Your objective:
Write out the records again exactly. Nothing should be dropped.

Version difference data:
------------------------------

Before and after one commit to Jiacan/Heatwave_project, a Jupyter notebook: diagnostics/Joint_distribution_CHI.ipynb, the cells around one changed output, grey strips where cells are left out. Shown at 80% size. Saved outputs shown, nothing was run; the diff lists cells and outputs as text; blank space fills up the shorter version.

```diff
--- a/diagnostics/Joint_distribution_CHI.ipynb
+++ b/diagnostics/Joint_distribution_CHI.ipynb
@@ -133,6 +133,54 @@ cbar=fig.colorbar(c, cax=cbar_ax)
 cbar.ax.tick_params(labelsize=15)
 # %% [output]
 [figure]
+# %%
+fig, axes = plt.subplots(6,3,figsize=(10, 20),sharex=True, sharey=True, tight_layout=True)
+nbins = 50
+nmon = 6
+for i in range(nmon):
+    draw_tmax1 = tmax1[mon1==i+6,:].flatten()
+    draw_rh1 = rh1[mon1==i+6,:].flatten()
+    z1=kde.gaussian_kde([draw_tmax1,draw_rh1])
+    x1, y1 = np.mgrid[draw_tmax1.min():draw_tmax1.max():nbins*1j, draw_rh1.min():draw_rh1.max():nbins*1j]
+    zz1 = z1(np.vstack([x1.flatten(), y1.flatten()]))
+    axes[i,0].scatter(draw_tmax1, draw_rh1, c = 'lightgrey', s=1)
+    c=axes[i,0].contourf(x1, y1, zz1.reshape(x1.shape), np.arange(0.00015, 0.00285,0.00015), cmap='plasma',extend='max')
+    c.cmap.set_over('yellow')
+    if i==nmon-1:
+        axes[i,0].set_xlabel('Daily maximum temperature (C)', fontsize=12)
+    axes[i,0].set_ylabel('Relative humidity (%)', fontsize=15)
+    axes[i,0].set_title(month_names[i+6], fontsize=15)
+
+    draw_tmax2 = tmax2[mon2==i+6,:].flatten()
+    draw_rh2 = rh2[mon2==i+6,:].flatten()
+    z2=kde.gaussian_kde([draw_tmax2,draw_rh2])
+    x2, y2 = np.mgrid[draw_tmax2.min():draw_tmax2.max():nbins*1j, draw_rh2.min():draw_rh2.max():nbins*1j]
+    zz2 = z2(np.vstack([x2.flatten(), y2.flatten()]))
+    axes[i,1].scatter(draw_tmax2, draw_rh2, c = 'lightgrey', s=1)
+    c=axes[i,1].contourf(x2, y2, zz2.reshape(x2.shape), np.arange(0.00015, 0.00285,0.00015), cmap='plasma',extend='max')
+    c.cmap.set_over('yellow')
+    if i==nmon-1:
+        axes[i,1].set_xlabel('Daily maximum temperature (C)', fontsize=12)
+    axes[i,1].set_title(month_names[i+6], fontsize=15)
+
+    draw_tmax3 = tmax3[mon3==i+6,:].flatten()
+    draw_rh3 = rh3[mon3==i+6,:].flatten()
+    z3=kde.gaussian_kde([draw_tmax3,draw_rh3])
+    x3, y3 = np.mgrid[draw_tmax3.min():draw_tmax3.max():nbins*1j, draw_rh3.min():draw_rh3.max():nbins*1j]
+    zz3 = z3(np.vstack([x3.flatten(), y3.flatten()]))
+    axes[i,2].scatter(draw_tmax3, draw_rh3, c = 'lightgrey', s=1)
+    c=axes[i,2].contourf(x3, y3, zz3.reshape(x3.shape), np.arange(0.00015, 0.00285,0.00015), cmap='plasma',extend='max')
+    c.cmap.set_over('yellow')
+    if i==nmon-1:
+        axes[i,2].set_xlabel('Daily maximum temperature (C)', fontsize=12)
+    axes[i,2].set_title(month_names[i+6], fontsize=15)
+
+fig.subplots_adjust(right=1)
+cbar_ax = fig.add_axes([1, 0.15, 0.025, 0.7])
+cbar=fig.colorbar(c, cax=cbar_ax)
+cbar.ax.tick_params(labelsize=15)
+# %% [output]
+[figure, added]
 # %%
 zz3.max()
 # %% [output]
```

------------------------------

Solution:
Before and after one commit to Jiacan/Heatwave_project, a Jupyter notebook: diagnostics/Joint_distribution_CHI.ipynb, the cells around one changed output, grey strips where cells are left out. Shown at 80% size. Saved outputs shown, nothing was run; the diff lists cells and outputs as text; blank space fills up the shorter version.

```diff
--- a/diagnostics/Joint_distribution_CHI.ipynb
+++ b/diagnostics/Joint_distribution_CHI.ipynb
@@ -133,6 +133,54 @@ cbar=fig.colorbar(c, cax=cbar_ax)
 cbar.ax.tick_params(labelsize=15)
 # %% [output]
 [figure]
+# %%
+fig, axes = plt.subplots(6,3,figsize=(10, 20),sharex=True, sharey=True, tight_layout=True)
+nbins = 50
+nmon = 6
+for i in range(nmon):
+    draw_tmax1 = tmax1[mon1==i+6,:].flatten()
+    draw_rh1 = rh1[mon1==i+6,:].flatten()
+    z1=kde.gaussian_kde([draw_tmax1,draw_rh1])
+    x1, y1 = np.mgrid[draw_tmax1.min():draw_tmax1.max():nbins*1j, draw_rh1.min():draw_rh1.max():nbins*1j]
+    zz1 = z1(np.vstack([x1.flatten(), y1.flatten()]))
+    axes[i,0].scatter(draw_tmax1, draw_rh1, c = 'lightgrey', s=1)
+    c=axes[i,0].contourf(x1, y1, zz1.reshape(x1.shape), np.arange(0.00015, 0.00285,0.00015), cmap='plasma',extend='max')
+    c.cmap.set_over('yellow')
+    if i==nmon-1:
+        axes[i,0].set_xlabel('Daily maximum temperature (C)', fontsize=12)
+    axes[i,0].set_ylabel('Relative humidity (%)', fontsize=15)
+    axes[i,0].set_title(month_names[i+6], fontsize=15)
+
+    draw_tmax2 = tmax2[mon2==i+6,:].flatten()
+    draw_rh2 = rh2[mon2==i+6,:].flatten()
+    z2=kde.gaussian_kde([draw_tmax2,draw_rh2])
+    x2, y2 = np.mgrid[draw_tmax2.min():draw_tmax2.max():nbins*1j, draw_rh2.min():draw_rh2.max():nbins*1j]
+    zz2 = z2(np.vstack([x2.flatten(), y2.flatten()]))
+    axes[i,1].scatter(draw_tmax2, draw_rh2, c = 'lightgrey', s=1)
+    c=axes[i,1].contourf(x2, y2, zz2.reshape(x2.shape), np.arange(0.00015, 0.00285,0.00015), cmap='plasma',extend='max')
+    c.cmap.set_over('yellow')
+    if i==nmon-1:
+        axes[i,1].set_xlabel('Daily maximum temperature (C)', fontsize=12)
+    axes[i,1].set_title(month_names[i+6], fontsize=15)
+
+    draw_tmax3 = tmax3[mon3==i+6,:].flatten()
+    draw_rh3 = rh3[mon3==i+6,:].flatten()
+    z3=kde.gaussian_kde([draw_tmax3,draw_rh3])
+    x3, y3 = np.mgrid[draw_tmax3.min():draw_tmax3.max():nbins*1j, draw_rh3.min():draw_rh3.max():nbins*1j]
+    zz3 = z3(np.vstack([x3.flatten(), y3.flatten()]))
+    axes[i,2].scatter(draw_tmax3, draw_rh3, c = 'lightgrey', s=1)
+    c=axes[i,2].contourf(x3, y3, zz3.reshape(x3.shape), np.arange(0.00015, 0.00285,0.00015), cmap='plasma',extend='max')
+    c.cmap.set_over('yellow')
+    if i==nmon-1:
+        axes[i,2].set_xlabel('Daily maximum temperature (C)', fontsize=12)
+    axes[i,2].set_title(month_names[i+6], fontsize=15)
+
+fig.subplots_adjust(right=1)
+cbar_ax = fig.add_axes([1, 0.15, 0.025, 0.7])
+cbar=fig.colorbar(c, cax=cbar_ax)
+cbar.ax.tick_params(labelsize=15)
+# %% [output]
+[figure, added]
 # %%
 zz3.max()
 # %% [output]
```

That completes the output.